Task details
Find the lines in the records that carry the word "drei". Copy each one.

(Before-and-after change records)
= = = = = = =

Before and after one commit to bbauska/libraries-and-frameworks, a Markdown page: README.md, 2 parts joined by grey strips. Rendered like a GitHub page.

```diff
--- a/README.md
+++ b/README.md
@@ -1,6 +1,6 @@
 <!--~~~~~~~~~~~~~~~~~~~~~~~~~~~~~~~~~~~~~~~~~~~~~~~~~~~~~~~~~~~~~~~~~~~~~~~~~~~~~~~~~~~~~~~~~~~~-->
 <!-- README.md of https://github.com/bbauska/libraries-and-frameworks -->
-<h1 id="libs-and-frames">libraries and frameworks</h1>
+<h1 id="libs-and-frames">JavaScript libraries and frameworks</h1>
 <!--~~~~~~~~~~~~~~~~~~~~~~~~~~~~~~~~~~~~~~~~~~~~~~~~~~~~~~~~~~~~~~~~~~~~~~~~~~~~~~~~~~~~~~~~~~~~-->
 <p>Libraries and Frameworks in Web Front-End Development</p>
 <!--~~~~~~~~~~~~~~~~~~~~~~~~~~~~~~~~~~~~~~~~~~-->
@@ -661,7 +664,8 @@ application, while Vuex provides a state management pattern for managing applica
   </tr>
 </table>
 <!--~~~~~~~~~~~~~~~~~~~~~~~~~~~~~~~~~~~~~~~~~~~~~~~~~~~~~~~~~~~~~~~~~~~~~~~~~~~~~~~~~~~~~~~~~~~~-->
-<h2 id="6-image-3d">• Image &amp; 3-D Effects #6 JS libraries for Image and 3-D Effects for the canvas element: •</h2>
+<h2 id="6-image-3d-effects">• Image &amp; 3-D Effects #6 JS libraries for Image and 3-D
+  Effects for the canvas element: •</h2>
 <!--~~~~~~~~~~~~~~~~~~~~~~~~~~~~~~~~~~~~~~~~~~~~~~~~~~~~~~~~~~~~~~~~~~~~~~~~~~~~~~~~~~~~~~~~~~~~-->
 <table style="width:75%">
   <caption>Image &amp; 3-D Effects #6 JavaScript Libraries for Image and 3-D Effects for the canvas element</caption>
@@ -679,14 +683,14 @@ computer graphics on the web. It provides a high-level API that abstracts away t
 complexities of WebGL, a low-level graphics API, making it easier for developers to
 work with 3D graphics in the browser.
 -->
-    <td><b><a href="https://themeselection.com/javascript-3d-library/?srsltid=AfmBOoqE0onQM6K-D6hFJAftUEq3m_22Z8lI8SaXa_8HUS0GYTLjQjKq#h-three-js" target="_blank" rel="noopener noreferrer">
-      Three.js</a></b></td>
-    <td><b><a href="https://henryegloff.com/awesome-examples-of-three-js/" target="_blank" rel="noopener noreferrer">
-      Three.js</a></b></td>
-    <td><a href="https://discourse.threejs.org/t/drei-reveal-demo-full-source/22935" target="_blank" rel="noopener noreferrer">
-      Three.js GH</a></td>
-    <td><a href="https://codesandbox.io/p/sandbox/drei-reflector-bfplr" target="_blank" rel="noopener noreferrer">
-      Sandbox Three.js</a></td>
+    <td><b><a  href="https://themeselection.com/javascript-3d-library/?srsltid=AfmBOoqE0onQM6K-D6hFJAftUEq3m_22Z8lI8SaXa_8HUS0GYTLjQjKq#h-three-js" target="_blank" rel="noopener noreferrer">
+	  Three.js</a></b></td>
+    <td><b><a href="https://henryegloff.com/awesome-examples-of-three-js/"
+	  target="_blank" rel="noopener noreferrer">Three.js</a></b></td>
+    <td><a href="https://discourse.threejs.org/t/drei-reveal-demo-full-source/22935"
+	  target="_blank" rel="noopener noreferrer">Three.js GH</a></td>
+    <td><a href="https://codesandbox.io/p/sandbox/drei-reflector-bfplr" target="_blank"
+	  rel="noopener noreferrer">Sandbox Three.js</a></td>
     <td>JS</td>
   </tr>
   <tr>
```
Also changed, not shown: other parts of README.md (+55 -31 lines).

= = = = = = =

Response to this task
-    <td><a href="https://discourse.threejs.org/t/drei-reveal-demo-full-source/22935" target="_blank" rel="noopener noreferrer">
-    <td><a href="https://codesandbox.io/p/sandbox/drei-reflector-bfplr" target="_blank" rel="noopener noreferrer">
+    <td><a href="https://discourse.threejs.org/t/drei-reveal-demo-full-source/22935"
+    <td><a href="https://codesandbox.io/p/sandbox/drei-reflector-bfplr" target="_blank"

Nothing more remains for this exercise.